Silence on Armenia
YEREVAN, Armenia -- In Armenia's presidential election last month, I stood as the main opposition candidate against incumbent Prime Minister Serzh Sarkissian. The election followed a sadly familiar script: The regime harassed the opposition's representatives, bribed and intimidated voters, stuffed ballot boxes, and systematically miscounted votes. Indeed, the rigging of the outcome did not begin on Feb. 19. For the duration of the campaign the country's main medium of communication, television, which is tightly controlled by the regime, churned out propaganda that would have made Brezhnev-era Soviet propagandists blush in shame.
We in the opposition were angered by all of this but not surprised. What surprised and dismayed us was the deafening silence from the West. What dismayed us even more was the technical report of the observer mission from the Organization for Security and Cooperation in Europe, which rubber-stamped Sarkissian's farcical claim of victory.
The people of Armenia, unlike the OSCE monitors, chose to see what happened at the polling stations. Naturally, they discounted Sarkissian's claim and gathered to demand annulment of the results. They staged a continuous protest at Opera Square that became the most wonderful celebration of freedom and one that should be studied as an example of nonviolent, lawful resistance against illegitimate rule.
Deeply concerned that the ranks of protesters were swelling by the day, the regime decided early Saturday to resort to force. Riot police were ordered to disperse the crowd, detain the opposition leaders and put me under house arrest. After several hours, citizens reassembled at another site, demanding to see their leaders, but instead they encountered more riot police, later reinforced by units of the Armenian army, which was ordered to crush the protest. At least eight people were killed this weekend, and emergency rule has been declared.
How did we come to this? Why did the regime headed by outgoing President Robert Kocharian and "president-elect" Sarkissian think it could get away with using force against its own people? Surely the two men had their reasons, but the West's signal, even if unintentional, that they did not have to worry about a strong international reaction was the most important one.
We in Armenia have been trying to understand the roots of such indifference to the rape of our democracy by the Kocharian-Sarkissian regime. The available evidence suggests two explanations: First, some influential organizations and actors in the West, and in Europe in particular, are naively wedded to the notion of positive reinforcement. They seem to think that praising small improvements, instead of criticizing major flaws, creates an incentive for good behavior. Anyone who has studied this regime closely, however, understands the absurdity of such an approach.

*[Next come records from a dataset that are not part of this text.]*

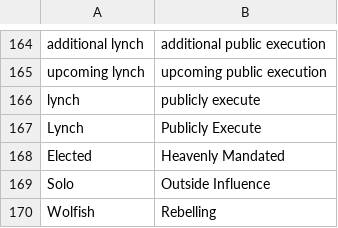
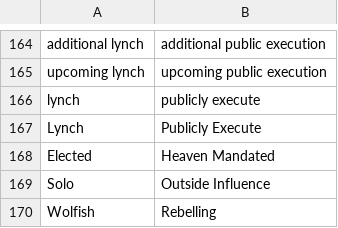
Before and after one commit to WerewolvesRevamped/Packs, a CSV file: Theme/heavensmandate.csv, drawn as a sheet; only a part is shown, gaps mark what is left out.

Commit message:
Update heavensmandate.csv

```diff
--- a/Theme/heavensmandate.csv
+++ b/Theme/heavensmandate.csv
@@ -167,3 +167,3 @@ lynch,publicly execute
 Lynch,Publicly Execute
-Elected,Heavenly Mandated
+Elected,Heaven Mandated
 Solo,Outside Influence
```
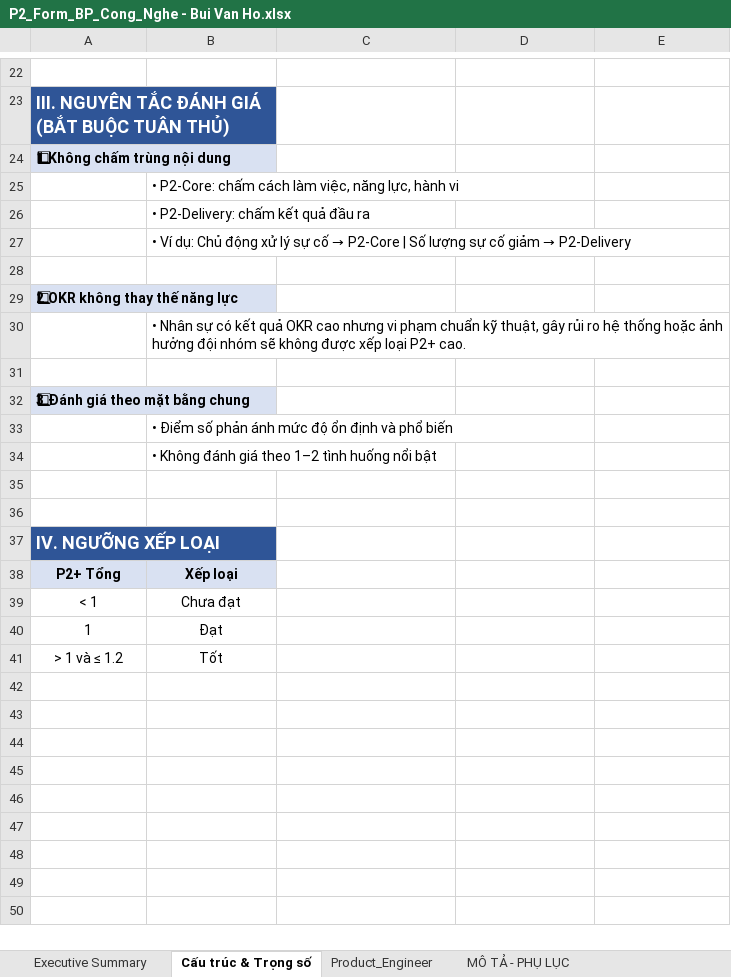
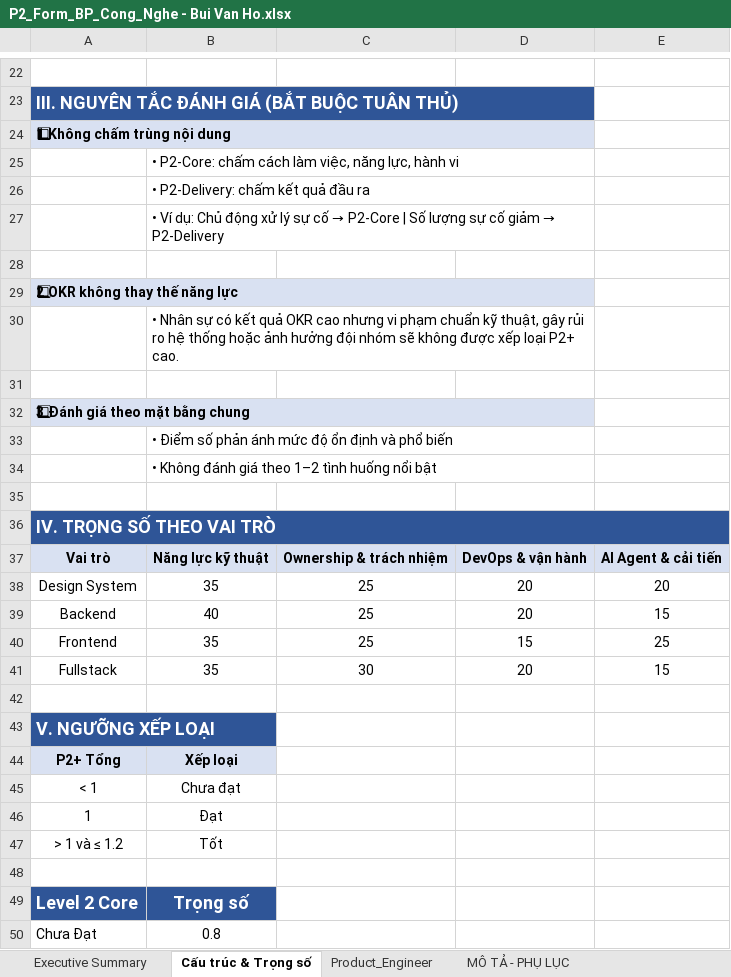
Before and after one commit to achoo254/project-management, an Excel workbook: members/P2_Form_BP_Cong_Nghe - Bui Van Ho.xlsx, sheet Cấu trúc & Trọng số, drawn as a sheet; only a part is shown, gaps mark what is left out; values as stored, in another font and other column widths than the file's, no borders; removed rows and columns are numbered as before the commit, all else as after; the diff covers the shown part only; the diff names each change by its address in the sheet, - before the commit and + after, or states it on an @@ line.

```diff
--- a/members/P2_Form_BP_Cong_Nghe - Bui Van Ho.xlsx (sheet Cấu trúc & Trọng số)
+++ b/members/P2_Form_BP_Cong_Nghe - Bui Van Ho.xlsx (sheet Cấu trúc & Trọng số)
-A23:B23 merged
+A23:D23 merged
-A24:B24 merged
+A24:D24 merged
+B25:D25 merged
+B26:D26 merged
+B27:D27 merged
-A29:B29 merged
+A29:D29 merged
+B30:D30 merged
-A32:B32 merged
+A32:D32 merged
+B33:D33 merged
+B34:D34 merged
+row 36: IV. TRỌNG SỐ THEO VAI TRÒ
+row 37: Vai trò | Năng lực kỹ thuật | Ownership & trách nhiệm | DevOps & vận hành | AI Agent & cải tiến
+row 38: Design System | 35 | 25 | 20 | 20
+row 39: Backend | 40 | 25 | 20 | 15
+row 40: Frontend | 35 | 25 | 15 | 25
+row 41: Fullstack | 35 | 30 | 20 | 15
-A43: IV. NGƯỠNG XẾP LOẠI
+A43: V. NGƯỠNG XẾP LOẠI
+row 48: (empty)
+row 49: Level 2 Core | Trọng số
+row 50: Chưa Đạt | 0.8
```
Also changed, not shown: 6 added rows, 4 edited cells and merged cells elsewhere in this sheet, sheet MÔ TẢ - PHỤ LỤC, sheet Product_Engineer, hidden cells.
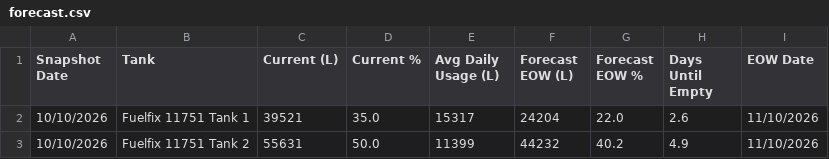
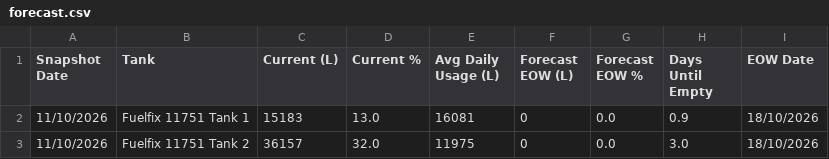
Before and after one commit to neil-noble/NMG, a CSV file: data/forecast.csv, drawn as a sheet.

```diff
--- a/data/forecast.csv
+++ b/data/forecast.csv
@@ -1,3 +1,3 @@
 Snapshot Date,Tank,Current (L),Current %,Avg Daily Usage (L),Forecast EOW (L),Forecast EOW %,Days Until Empty,EOW Date
-10/10/2026,Fuelfix 11751 Tank 1,39521,35.0,15317,24204,22.0,2.6,11/10/2026
-10/10/2026,Fuelfix 11751 Tank 2,55631,50.0,11399,44232,40.2,4.9,11/10/2026
+11/10/2026,Fuelfix 11751 Tank 1,15183,13.0,16081,0,0.0,0.9,18/10/2026
+11/10/2026,Fuelfix 11751 Tank 2,36157,32.0,11975,0,0.0,3.0,18/10/2026
```
Also changed, not shown: data/daily_usage.csv, data/mom_comparison.csv, 1 other file.
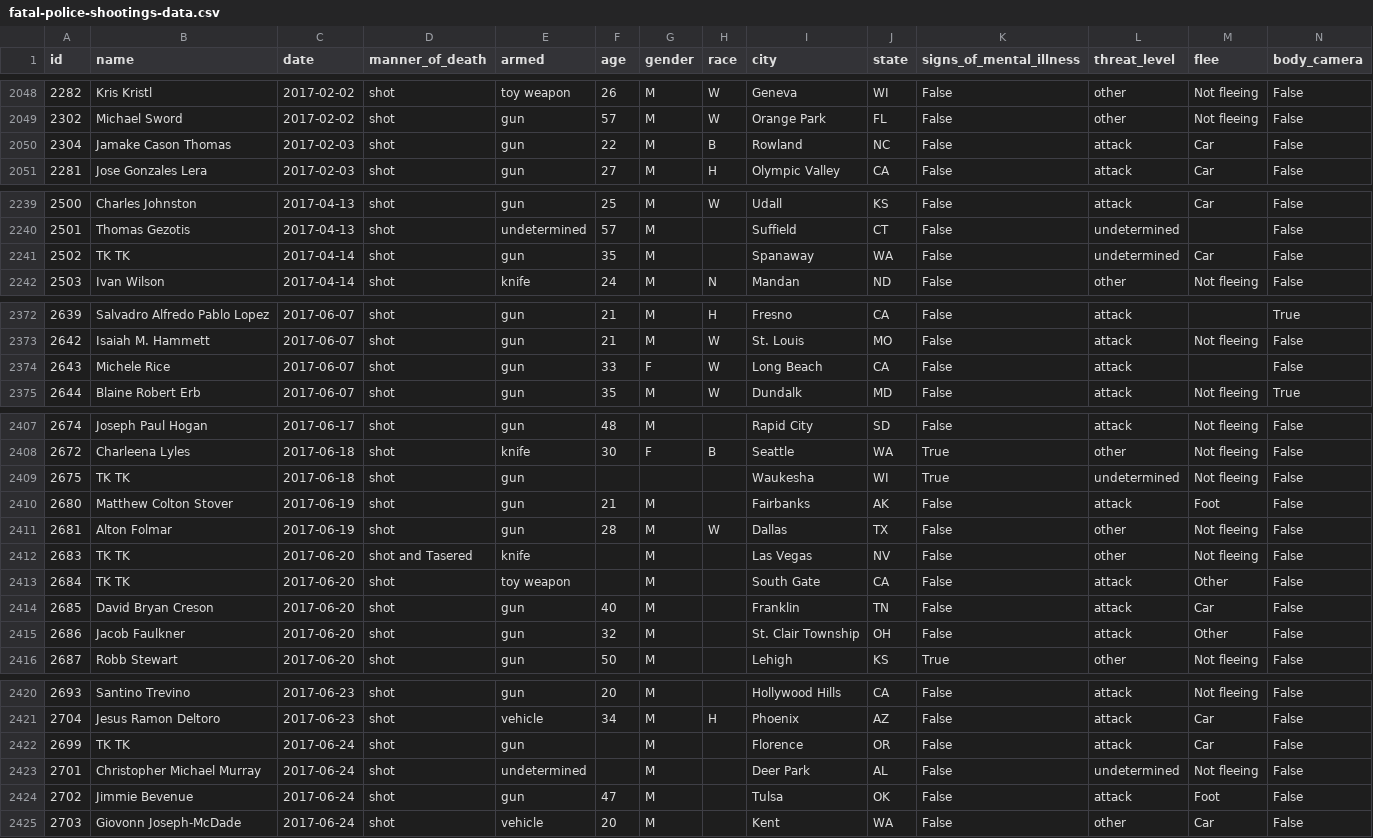
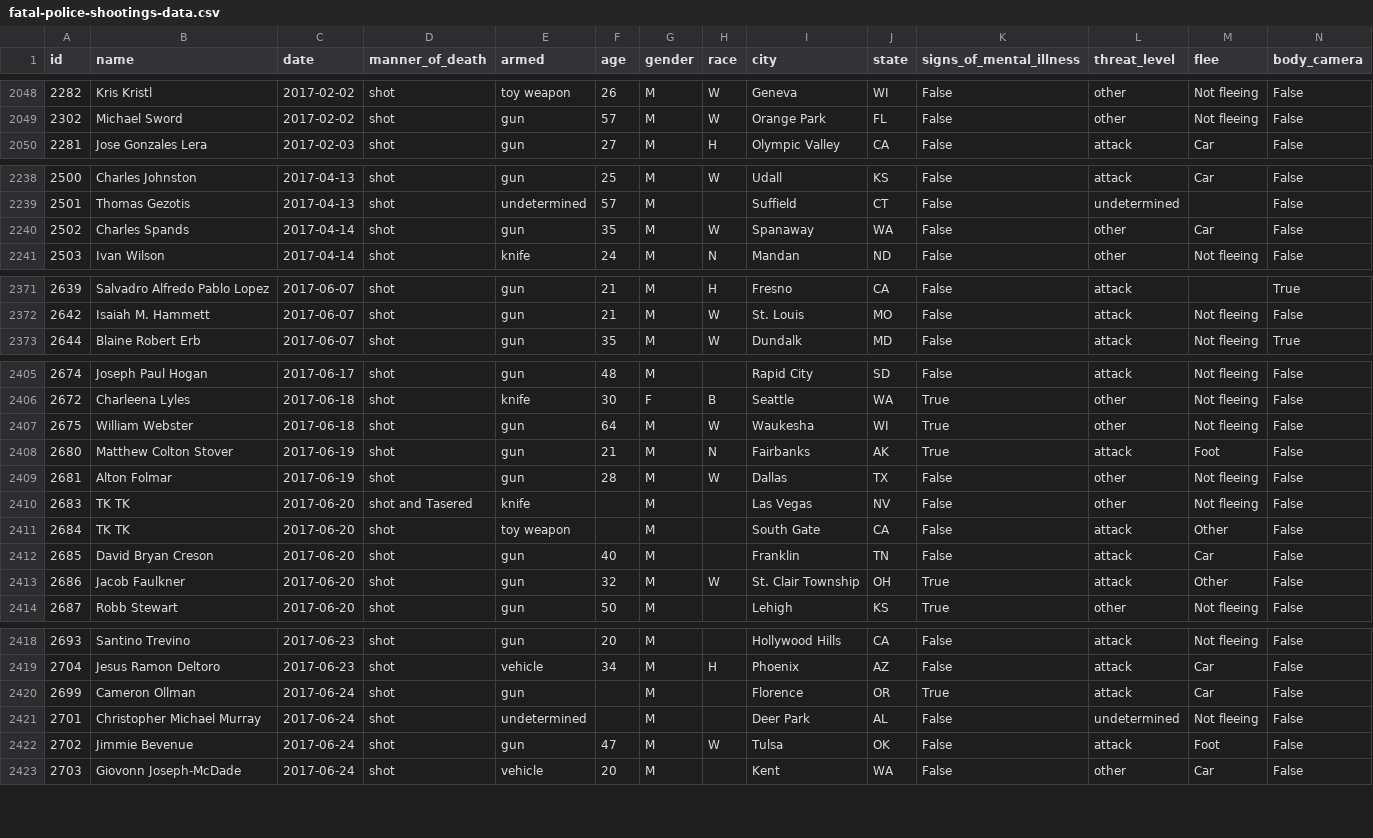
Before and after one commit to joshbegley/wapo-police-shootings, a CSV file: fatal-police-shootings-data.csv, drawn as a sheet; only a part is shown, gaps mark what is left out; the diff covers the shown part only.

Commit message:
automatic updates

```diff
--- a/fatal-police-shootings-data.csv
+++ b/fatal-police-shootings-data.csv
@@ -2049,3 +2049,2 @@ id,name,date,manner_of_death,armed,age,gender,race,city,state,signs_of_mental_il
 2302,Michael Sword,2017-02-02,shot,gun,57,M,W,Orange Park,FL,False,other,Not fleeing,False
-2304,Jamake Cason Thomas,2017-02-03,shot,gun,22,M,B,Rowland,NC,False,attack,Car,False
 2281,Jose Gonzales Lera,2017-02-03,shot,gun,27,M,H,Olympic Valley,CA,False,attack,Car,False
@@ -2240,3 +2239,3 @@ id,name,date,manner_of_death,armed,age,gender,race,city,state,signs_of_mental_il
 2501,Thomas Gezotis,2017-04-13,shot,undetermined,57,M,,Suffield,CT,False,undetermined,,False
-2502,TK TK,2017-04-14,shot,gun,35,M,,Spanaway,WA,False,undetermined,Car,False
+2502,Charles Spands,2017-04-14,shot,gun,35,M,W,Spanaway,WA,False,other,Car,False
 2503,Ivan Wilson,2017-04-14,shot,knife,24,M,N,Mandan,ND,False,other,Not fleeing,False
@@ -2373,3 +2372,2 @@ id,name,date,manner_of_death,armed,age,gender,race,city,state,signs_of_mental_il
 2642,Isaiah M. Hammett,2017-06-07,shot,gun,21,M,W,St. Louis,MO,False,attack,Not fleeing,False
-2643,Michele Rice,2017-06-07,shot,gun,33,F,W,Long Beach,CA,False,attack,,False
 2644,Blaine Robert Erb,2017-06-07,shot,gun,35,M,W,Dundalk,MD,False,attack,Not fleeing,True
@@ -2408,4 +2406,4 @@ id,name,date,manner_of_death,armed,age,gender,race,city,state,signs_of_mental_il
 2672,Charleena Lyles,2017-06-18,shot,knife,30,F,B,Seattle,WA,True,other,Not fleeing,False
-2675,TK TK,2017-06-18,shot,gun,,,,Waukesha,WI,True,undetermined,Not fleeing,False
-2680,Matthew Colton Stover,2017-06-19,shot,gun,21,M,,Fairbanks,AK,False,attack,Foot,False
+2675,William Webster,2017-06-18,shot,gun,64,M,W,Waukesha,WI,True,other,Not fleeing,False
+2680,Matthew Colton Stover,2017-06-19,shot,gun,21,M,N,Fairbanks,AK,True,attack,Foot,False
 2681,Alton Folmar,2017-06-19,shot,gun,28,M,W,Dallas,TX,False,other,Not fleeing,False
@@ -2414,3 +2412,3 @@ id,name,date,manner_of_death,armed,age,gender,race,city,state,signs_of_mental_il
 2685,David Bryan Creson,2017-06-20,shot,gun,40,M,,Franklin,TN,False,attack,Car,False
-2686,Jacob Faulkner,2017-06-20,shot,gun,32,M,,St. Clair Township,OH,False,attack,Other,False
+2686,Jacob Faulkner,2017-06-20,shot,gun,32,M,W,St. Clair Township,OH,True,attack,Other,False
 2687,Robb Stewart,2017-06-20,shot,gun,50,M,,Lehigh,KS,True,other,Not fleeing,False
@@ -2421,5 +2419,5 @@ id,name,date,manner_of_death,armed,age,gender,race,city,state,signs_of_mental_il
 2704,Jesus Ramon Deltoro,2017-06-23,shot,vehicle,34,M,H,Phoenix,AZ,False,attack,Car,False
-2699,TK TK,2017-06-24,shot,gun,,M,,Florence,OR,False,attack,Car,False
+2699,Cameron Ollman,2017-06-24,shot,gun,,M,,Florence,OR,True,attack,Car,False
 2701,Christopher Michael Murray,2017-06-24,shot,undetermined,,M,,Deer Park,AL,False,undetermined,Not fleeing,False
-2702,Jimmie Bevenue,2017-06-24,shot,gun,47,M,,Tulsa,OK,False,attack,Foot,False
+2702,Jimmie Bevenue,2017-06-24,shot,gun,47,M,W,Tulsa,OK,False,attack,Foot,False
 2703,Giovonn Joseph-McDade,2017-06-24,shot,vehicle,20,M,,Kent,WA,False,other,Car,False
```
Also changed, not shown: 12 edited cells elsewhere in this file.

Second, and perhaps more important, is the oft-stated claim that the only people able to settle Armenia's long-standing conflict over the Nagorno-Karabakh region will be leaders who are themselves from Nagorno-Karabakh -- as Kocharian and Sarkissian are -- and who are perceived domestically as hard-liners. This is analogous to the "only Nixon could go to China" logic. The problem is that despite being in power for the past 10 years, Kocharian and Sarkissian have done little to move the negotiating process forward. More important, any leader who must make consequential and difficult choices must have the trust of his people. Sarkissian does not have that trust. After what he and Kocharian did on March 1, he will not be able to govern here, let alone make difficult choices.
So what should be done? What do the people of Armenia expect from the West, and the United States in particular? At the very least, we expect a strong and unequivocal condemnation of the violence that occurred March 1 and a recognition that the government, not the opposition, bears responsibility. This condemnation should accompany a stern warning against continued persecution of the opposition and its leaders -- mistreatment that is reaching unprecedented levels -- as well as a demand to lift the restrictions on the media and restore the people's rights to free assembly and unbiased information. We also expect a reassessment of the conduct of the election. Any serious reassessment will inevitably lead to the conclusion that a new election must be held.
If these steps are not taken, Armenians will draw two very undesirable conclusions: that peaceful and lawful means of political struggle are ineffective and pointless, and that the West cares about democracy only when it is politically expedient to do so. The West must do everything possible to dissuade Armenia's citizens from reaching those conclusions.
The writer was president of Armenia from 1991 to 1998 and was the main opposition candidate for president this year. He is under house arrest.